## DATASET ENTRIES
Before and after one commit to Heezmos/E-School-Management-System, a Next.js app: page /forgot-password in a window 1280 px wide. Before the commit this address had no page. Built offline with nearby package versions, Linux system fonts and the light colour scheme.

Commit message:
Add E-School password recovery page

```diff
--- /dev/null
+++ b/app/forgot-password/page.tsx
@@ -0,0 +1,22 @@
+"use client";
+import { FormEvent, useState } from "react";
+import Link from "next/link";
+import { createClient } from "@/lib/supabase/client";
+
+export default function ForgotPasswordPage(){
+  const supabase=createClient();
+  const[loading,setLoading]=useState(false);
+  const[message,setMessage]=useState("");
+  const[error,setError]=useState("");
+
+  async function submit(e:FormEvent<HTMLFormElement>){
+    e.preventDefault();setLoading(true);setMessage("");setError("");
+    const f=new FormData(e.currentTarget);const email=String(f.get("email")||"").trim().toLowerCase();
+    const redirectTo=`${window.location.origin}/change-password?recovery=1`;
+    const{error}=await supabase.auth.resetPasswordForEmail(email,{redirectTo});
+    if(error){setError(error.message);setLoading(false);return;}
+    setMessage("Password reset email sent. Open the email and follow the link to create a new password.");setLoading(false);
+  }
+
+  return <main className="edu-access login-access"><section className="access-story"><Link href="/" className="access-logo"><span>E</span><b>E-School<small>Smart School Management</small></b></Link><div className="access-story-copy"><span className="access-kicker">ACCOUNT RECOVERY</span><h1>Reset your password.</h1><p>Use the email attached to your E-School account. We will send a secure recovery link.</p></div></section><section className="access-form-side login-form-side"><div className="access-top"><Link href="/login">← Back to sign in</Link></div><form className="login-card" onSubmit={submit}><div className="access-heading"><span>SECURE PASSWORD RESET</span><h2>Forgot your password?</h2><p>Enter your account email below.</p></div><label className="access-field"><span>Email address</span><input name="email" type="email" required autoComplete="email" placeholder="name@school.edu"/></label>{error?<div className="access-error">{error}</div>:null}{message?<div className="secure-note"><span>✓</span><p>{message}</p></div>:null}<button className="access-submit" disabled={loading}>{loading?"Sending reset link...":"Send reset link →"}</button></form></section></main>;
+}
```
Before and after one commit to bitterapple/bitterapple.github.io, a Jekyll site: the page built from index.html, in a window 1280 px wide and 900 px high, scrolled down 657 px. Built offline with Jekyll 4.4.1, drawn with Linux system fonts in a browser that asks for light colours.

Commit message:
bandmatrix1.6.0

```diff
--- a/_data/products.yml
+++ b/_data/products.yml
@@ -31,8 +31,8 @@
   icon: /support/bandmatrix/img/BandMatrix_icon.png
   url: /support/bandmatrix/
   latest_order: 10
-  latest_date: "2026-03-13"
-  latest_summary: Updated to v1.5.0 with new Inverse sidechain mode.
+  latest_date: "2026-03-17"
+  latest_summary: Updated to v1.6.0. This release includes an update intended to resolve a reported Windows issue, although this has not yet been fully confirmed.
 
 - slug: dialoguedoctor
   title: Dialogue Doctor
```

## PROBLEM DESCRIPTION
Every entry above must be returned word for word.

## EXERCISE ANSWER
Before and after one commit to Heezmos/E-School-Management-System, a Next.js app: page /forgot-password in a window 1280 px wide. Before the commit this address had no page. Built offline with nearby package versions, Linux system fonts and the light colour scheme.

Commit message:
Add E-School password recovery page

```diff
--- /dev/null
+++ b/app/forgot-password/page.tsx
@@ -0,0 +1,22 @@
+"use client";
+import { FormEvent, useState } from "react";
+import Link from "next/link";
+import { createClient } from "@/lib/supabase/client";
+
+export default function ForgotPasswordPage(){
+  const supabase=createClient();
+  const[loading,setLoading]=useState(false);
+  const[message,setMessage]=useState("");
+  const[error,setError]=useState("");
+
+  async function submit(e:FormEvent<HTMLFormElement>){
+    e.preventDefault();setLoading(true);setMessage("");setError("");
+    const f=new FormData(e.currentTarget);const email=String(f.get("email")||"").trim().toLowerCase();
+    const redirectTo=`${window.location.origin}/change-password?recovery=1`;
+    const{error}=await supabase.auth.resetPasswordForEmail(email,{redirectTo});
+    if(error){setError(error.message);setLoading(false);return;}
+    setMessage("Password reset email sent. Open the email and follow the link to create a new password.");setLoading(false);
+  }
+
+  return <main className="edu-access login-access"><section className="access-story"><Link href="/" className="access-logo"><span>E</span><b>E-School<small>Smart School Management</small></b></Link><div className="access-story-copy"><span className="access-kicker">ACCOUNT RECOVERY</span><h1>Reset your password.</h1><p>Use the email attached to your E-School account. We will send a secure recovery link.</p></div></section><section className="access-form-side login-form-side"><div className="access-top"><Link href="/login">← Back to sign in</Link></div><form className="login-card" onSubmit={submit}><div className="access-heading"><span>SECURE PASSWORD RESET</span><h2>Forgot your password?</h2><p>Enter your account email below.</p></div><label className="access-field"><span>Email address</span><input name="email" type="email" required autoComplete="email" placeholder="name@school.edu"/></label>{error?<div className="access-error">{error}</div>:null}{message?<div className="secure-note"><span>✓</span><p>{message}</p></div>:null}<button className="access-submit" disabled={loading}>{loading?"Sending reset link...":"Send reset link →"}</button></form></section></main>;
+}
```
Before and after one commit to bitterapple/bitterapple.github.io, a Jekyll site: the page built from index.html, in a window 1280 px wide and 900 px high, scrolled down 657 px. Built offline with Jekyll 4.4.1, drawn with Linux system fonts in a browser that asks for light colours.

Commit message:
bandmatrix1.6.0

```diff
--- a/_data/products.yml
+++ b/_data/products.yml
@@ -31,8 +31,8 @@
   icon: /support/bandmatrix/img/BandMatrix_icon.png
   url: /support/bandmatrix/
   latest_order: 10
-  latest_date: "2026-03-13"
-  latest_summary: Updated to v1.5.0 with new Inverse sidechain mode.
+  latest_date: "2026-03-17"
+  latest_summary: Updated to v1.6.0. This release includes an update intended to resolve a reported Windows issue, although this has not yet been fully confirmed.
 
 - slug: dialoguedoctor
   title: Dialogue Doctor
```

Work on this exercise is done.